People said it would be hot.
People said it would be dirty.
People said it would be uncomfortable.
Imagine my surprise, then, when I arrived in Mumbai to find a hyper-modern airport that puts many of the airports in Canada to shame.
From Mumbai, I took a three hour flight south to the port city of Kochi.
Kochi is a much smaller city than Mumbai. It’s more off the beaten path, and I was sure the airport would be less impressive. But this wasn’t the case at all. I was shocked to learn that Kochi’s airport is powered entirely by solar power. It’s the world’s first airport to accomplish this.
These first sights of India were the direct opposite of what I had been led to believe. My whole life, when I thought of India, I pictured an overcrowded train. A train so packed with bodies that every inch of it is full, and new arrivals are forced to sit and stand on the train cars.
But the airports that introduced me to India were not dirty or hot or uncomfortable. They were well-maintained, spacious, and air-conditioned. I didn’t know how to process this at first.
Had I been lied to about India my whole life?
No, a voice in my mind tells me. Don’t be naive. A country is more than just its airports.
What I’ve seen is an illusion; a small pocket of privilege meant to leave a positive impression on visitors. As soon as I depart from the airport, the curtain will be pulled back. Then I’ll see the real India.
It’s two days later, and I’m floating in a house boat down the backwaters of Kerala. The air is warm and sticky, like the butterscotch toffee I liked when I was a kid. The soft tones of the landscape, the gentle flow of the water… there’s something faintly nostalgic about this place.
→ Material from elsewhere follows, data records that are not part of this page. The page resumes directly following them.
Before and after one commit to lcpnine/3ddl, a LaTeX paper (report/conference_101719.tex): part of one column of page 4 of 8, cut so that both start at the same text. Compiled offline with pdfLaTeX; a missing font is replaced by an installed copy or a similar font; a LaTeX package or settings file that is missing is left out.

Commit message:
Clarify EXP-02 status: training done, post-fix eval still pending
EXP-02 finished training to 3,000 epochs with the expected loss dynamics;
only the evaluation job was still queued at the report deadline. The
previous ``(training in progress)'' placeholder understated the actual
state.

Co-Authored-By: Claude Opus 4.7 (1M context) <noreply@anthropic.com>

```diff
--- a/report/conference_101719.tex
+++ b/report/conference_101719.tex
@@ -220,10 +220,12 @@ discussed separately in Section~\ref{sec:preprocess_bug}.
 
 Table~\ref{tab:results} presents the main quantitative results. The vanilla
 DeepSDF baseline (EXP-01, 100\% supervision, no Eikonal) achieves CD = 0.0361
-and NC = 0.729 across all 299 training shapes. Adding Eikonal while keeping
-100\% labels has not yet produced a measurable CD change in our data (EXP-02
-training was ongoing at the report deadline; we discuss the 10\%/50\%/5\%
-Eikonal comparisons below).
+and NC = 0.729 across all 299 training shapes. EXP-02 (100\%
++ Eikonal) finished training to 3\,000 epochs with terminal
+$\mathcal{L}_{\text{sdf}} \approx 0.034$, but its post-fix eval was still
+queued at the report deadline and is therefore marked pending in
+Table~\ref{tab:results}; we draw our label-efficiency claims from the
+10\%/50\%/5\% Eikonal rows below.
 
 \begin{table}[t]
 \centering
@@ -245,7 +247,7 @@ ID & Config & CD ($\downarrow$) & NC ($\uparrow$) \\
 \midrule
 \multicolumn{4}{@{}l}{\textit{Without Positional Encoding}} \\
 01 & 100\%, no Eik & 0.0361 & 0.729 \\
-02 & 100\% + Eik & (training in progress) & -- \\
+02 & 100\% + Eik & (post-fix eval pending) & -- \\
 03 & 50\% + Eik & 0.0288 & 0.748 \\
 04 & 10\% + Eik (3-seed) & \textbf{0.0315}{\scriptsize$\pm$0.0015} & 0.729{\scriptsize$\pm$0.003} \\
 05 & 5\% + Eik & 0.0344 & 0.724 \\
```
The boat moves slowly. Time moves slowly.
This third vision of India does not fit with the vision of the airport or that of the crowded train. It is something new entirely.
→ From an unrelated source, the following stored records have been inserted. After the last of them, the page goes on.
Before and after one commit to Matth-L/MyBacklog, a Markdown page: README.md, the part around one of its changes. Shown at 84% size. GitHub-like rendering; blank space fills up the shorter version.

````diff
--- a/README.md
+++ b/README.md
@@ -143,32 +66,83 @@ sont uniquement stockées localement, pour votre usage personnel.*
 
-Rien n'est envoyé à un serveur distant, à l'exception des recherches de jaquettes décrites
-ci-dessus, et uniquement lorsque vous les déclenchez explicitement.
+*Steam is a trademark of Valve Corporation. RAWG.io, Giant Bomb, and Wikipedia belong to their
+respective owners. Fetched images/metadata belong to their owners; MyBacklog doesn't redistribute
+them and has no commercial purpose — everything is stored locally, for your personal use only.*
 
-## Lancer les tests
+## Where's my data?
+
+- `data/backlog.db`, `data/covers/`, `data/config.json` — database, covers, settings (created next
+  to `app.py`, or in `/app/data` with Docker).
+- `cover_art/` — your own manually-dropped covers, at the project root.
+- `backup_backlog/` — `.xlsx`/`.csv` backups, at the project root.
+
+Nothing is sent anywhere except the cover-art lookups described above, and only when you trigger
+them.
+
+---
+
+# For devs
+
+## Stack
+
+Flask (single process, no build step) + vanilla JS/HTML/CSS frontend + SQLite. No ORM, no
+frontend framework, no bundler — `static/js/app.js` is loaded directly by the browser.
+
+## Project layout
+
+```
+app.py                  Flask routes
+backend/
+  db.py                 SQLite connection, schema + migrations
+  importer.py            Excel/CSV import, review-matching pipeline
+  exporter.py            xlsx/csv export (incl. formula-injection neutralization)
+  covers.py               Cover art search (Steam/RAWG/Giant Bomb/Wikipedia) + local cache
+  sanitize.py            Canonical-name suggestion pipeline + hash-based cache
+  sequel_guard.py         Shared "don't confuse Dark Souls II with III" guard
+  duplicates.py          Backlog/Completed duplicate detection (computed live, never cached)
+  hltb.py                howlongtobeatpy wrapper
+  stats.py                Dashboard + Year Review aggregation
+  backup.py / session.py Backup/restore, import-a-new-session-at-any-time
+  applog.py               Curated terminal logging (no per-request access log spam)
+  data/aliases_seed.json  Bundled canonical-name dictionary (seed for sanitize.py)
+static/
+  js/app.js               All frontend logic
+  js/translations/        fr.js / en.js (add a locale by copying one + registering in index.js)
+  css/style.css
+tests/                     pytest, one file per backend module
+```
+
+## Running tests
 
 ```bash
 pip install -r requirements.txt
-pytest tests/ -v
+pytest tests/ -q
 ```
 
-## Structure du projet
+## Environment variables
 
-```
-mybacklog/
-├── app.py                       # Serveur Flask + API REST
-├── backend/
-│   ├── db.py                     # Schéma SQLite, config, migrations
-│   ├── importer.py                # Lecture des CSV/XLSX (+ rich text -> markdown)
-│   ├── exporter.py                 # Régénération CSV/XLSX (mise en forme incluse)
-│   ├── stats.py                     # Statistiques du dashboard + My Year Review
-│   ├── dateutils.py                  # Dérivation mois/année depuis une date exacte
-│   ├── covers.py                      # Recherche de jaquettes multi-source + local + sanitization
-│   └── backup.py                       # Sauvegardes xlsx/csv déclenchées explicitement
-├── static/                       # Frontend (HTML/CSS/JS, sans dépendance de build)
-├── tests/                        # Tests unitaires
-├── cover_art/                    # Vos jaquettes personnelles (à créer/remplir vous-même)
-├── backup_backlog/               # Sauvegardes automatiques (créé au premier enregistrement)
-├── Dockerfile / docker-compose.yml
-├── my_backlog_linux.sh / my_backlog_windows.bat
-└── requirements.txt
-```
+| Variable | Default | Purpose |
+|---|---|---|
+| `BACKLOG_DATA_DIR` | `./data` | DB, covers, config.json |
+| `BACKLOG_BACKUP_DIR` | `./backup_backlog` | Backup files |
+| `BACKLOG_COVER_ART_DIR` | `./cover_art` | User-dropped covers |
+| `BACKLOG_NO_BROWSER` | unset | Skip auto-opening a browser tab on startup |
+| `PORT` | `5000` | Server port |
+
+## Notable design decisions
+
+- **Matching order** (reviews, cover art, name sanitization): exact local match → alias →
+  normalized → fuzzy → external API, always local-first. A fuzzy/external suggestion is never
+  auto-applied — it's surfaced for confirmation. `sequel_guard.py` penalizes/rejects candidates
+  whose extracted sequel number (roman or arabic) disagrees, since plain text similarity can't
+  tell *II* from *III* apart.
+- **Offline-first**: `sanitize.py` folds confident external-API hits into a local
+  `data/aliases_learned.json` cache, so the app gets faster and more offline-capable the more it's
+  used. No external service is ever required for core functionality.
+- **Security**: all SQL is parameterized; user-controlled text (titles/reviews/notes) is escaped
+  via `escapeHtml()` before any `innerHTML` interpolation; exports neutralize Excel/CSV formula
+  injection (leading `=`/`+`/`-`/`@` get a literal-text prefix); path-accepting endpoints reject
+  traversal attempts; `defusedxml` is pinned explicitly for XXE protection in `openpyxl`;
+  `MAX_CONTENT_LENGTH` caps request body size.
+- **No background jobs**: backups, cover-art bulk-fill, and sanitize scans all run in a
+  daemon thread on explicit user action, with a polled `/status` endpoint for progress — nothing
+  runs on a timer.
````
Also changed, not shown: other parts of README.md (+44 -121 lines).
A gentle breeze tickles the back of my neck, just to remind me that this is real. I sit on the top level of the boat and try to take it all in.
I spot a pelican standing perched on a log by the shore. I reach for my camera, to try and take a picture.
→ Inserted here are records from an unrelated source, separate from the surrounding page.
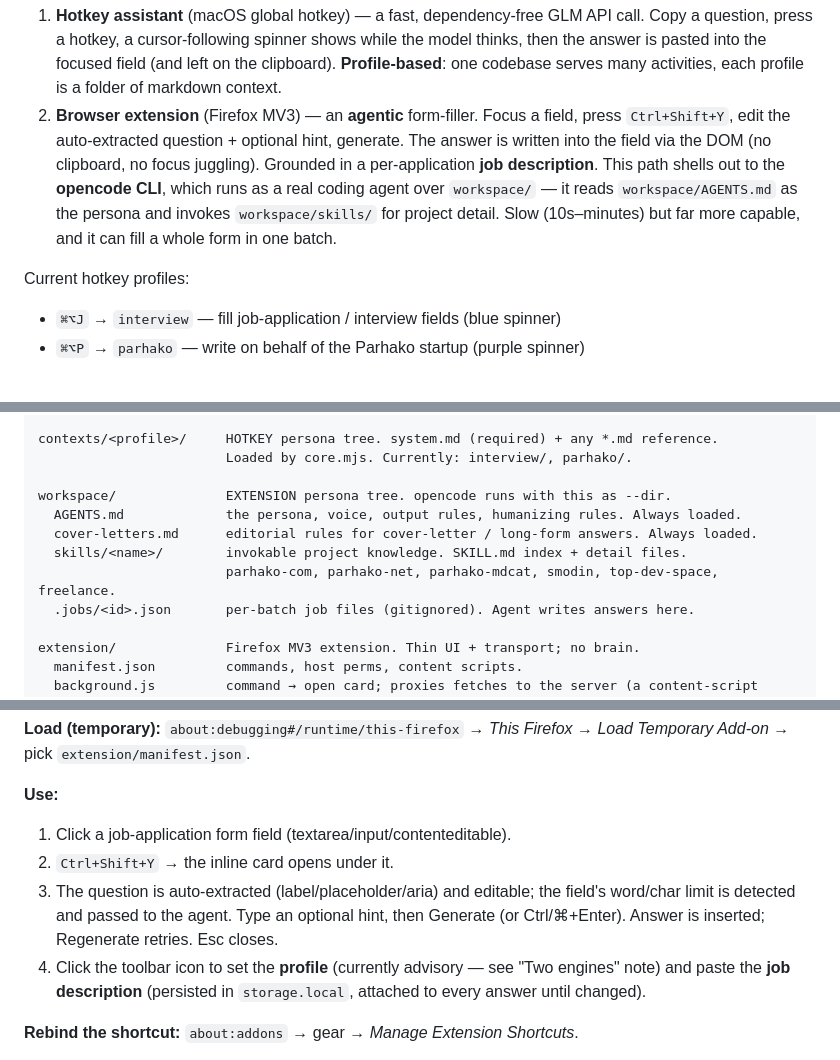
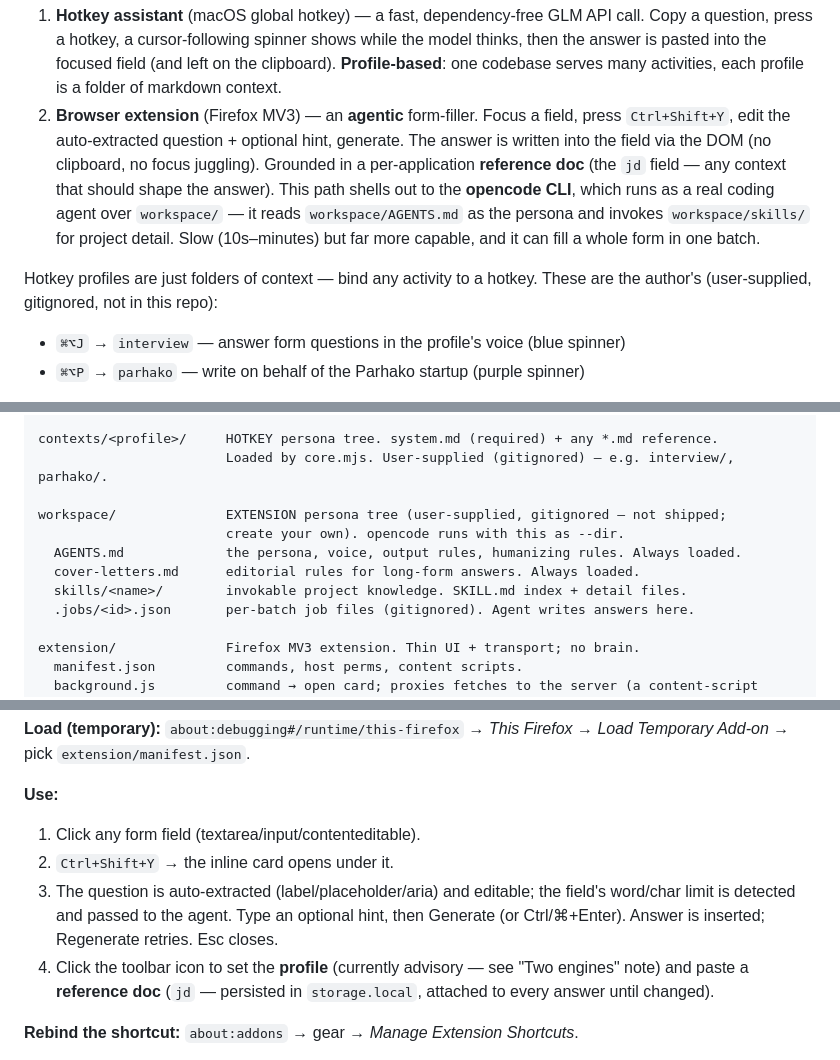
Before and after one commit to faraz-35/application-filler, a Markdown page: AGENTS.md, 3 parts joined by grey strips. GitHub-like rendering.

Commit message:
docs: reframe tool as profile-based, not application-specific
- jd (grounding) reframed as a reference doc for any context.
- Note that contexts/ and workspace/ persona trees are user-supplied (gitignored).
- Generalize the layout and usage copy accordingly.

```diff
--- a/AGENTS.md
+++ b/AGENTS.md
@@ -16,14 +16,15 @@ two completely different engines to produce it:
 2. **Browser extension** (Firefox MV3) — an **agentic** form-filler. Focus a
    field, press `Ctrl+Shift+Y`, edit the auto-extracted question + optional hint,
    generate. The answer is written into the field via the DOM (no clipboard, no
-   focus juggling). Grounded in a per-application **job description**. This path
+   focus juggling). Grounded in a per-application **reference doc** (the `jd` field — any context that should shape the answer). This path
    shells out to the **opencode CLI**, which runs as a real coding agent over
    `workspace/` — it reads `workspace/AGENTS.md` as the persona and invokes
    `workspace/skills/` for project detail. Slow (10s–minutes) but far more
    capable, and it can fill a whole form in one batch.
 
-Current hotkey profiles:
-- `⌘⌥J` → `interview` — fill job-application / interview fields (blue spinner)
+Hotkey profiles are just folders of context — bind any activity to a hotkey.
+These are the author's (user-supplied, gitignored, not in this repo):
+- `⌘⌥J` → `interview` — answer form questions in the profile's voice (blue spinner)
 - `⌘⌥P` → `parhako` — write on behalf of the Parhako startup (purple spinner)
 
 The extension uses a single `workspace/` regardless of the profile selected in
@@ -102,13 +103,13 @@ src/
                    /answer-batch to agentic.mjs. NOT an adapter over core.mjs.
 
 contexts/<profile>/     HOTKEY persona tree. system.md (required) + any *.md reference.
-                        Loaded by core.mjs. Currently: interview/, parhako/.
+                        Loaded by core.mjs. User-supplied (gitignored) — e.g. interview/, parhako/.
 
-workspace/              EXTENSION persona tree. opencode runs with this as --dir.
+workspace/              EXTENSION persona tree (user-supplied, gitignored — not shipped;
+                        create your own). opencode runs with this as --dir.
   AGENTS.md             the persona, voice, output rules, humanizing rules. Always loaded.
-  cover-letters.md      editorial rules for cover-letter / long-form answers. Always loaded.
+  cover-letters.md      editorial rules for long-form answers. Always loaded.
   skills/<name>/        invokable project knowledge. SKILL.md index + detail files.
-                        parhako-com, parhako-net, parhako-mdcat, smodin, top-dev-space, freelance.
   .jobs/<id>.json       per-batch job files (gitignored). Agent writes answers here.
 
 extension/              Firefox MV3 extension. Thin UI + transport; no brain.
@@ -222,14 +223,14 @@ npm run server          # keep this running while using the extension
 *Load Temporary Add-on* → pick `extension/manifest.json`.
 
 **Use:**
-1. Click a job-application form field (textarea/input/contenteditable).
+1. Click any form field (textarea/input/contenteditable).
 2. `Ctrl+Shift+Y` → the inline card opens under it.
 3. The question is auto-extracted (label/placeholder/aria) and editable; the
    field's word/char limit is detected and passed to the agent. Type an optional
    hint, then Generate (or Ctrl/⌘+Enter). Answer is inserted; Regenerate retries.
    Esc closes.
 4. Click the toolbar icon to set the **profile** (currently advisory — see
-   "Two engines" note) and paste the **job description** (persisted in
+   "Two engines" note) and paste a **reference doc** (`jd` — persisted in
    `storage.local`, attached to every answer until changed).
 
 **Rebind the shortcut:** `about:addons` → gear → *Manage Extension Shortcuts*.
```
Also changed, not shown: other parts of AGENTS.md (+1 -1 lines), README.md (+3 -3 lines).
But before I can capture it, it’s gone.
I wonder, could these backwaters of Kerala really be India? Is this another illusion, or is this truly what it’s like? The little kids by the riverbank, they don’t look like illusions.
I watch as a young boy does a backflip into the water.
These kids don’t look to be unhappy. In fact, they remind me of some people I know back home in Western Canada. I know many daredevils who like to spend those hot summer days cliff-jumping into lakes.
I’m struck by a thought: I bet not a lot of Indians think of Canada as having hot summer days. But it’s true – we do! In the Okanagan Valley, it’s not unusual to break 40 degrees Celsius.
But that’s not the real Canada, says the voice of a stranger.
I decide to grab a notebook and pen from my bag. I want to write something meaningful about this place. But I don’t know how to begin. Thoughts arrive in my mind and then, like the waves behind our boat, float away into nothing.
I want to share the idea that we must not look for our stories, but that they must look for us. The idea that sometimes there really is a curtain preventing us from seeing a country in its true form. But this curtain exists not at the airport, it exists in our minds — and as soon as we pull it back we can begin to perceive a country as it really is.
I reach for my pen, and hover it over the page in anticipation. I want to write something, anything — A SINGLE SENTENCE, that captures all of the beauty, the complexity, and the flow of life in India.
But before I can capture it, it’s gone.
Thank you to Kerala Tourism for making this incredible trip to India possible.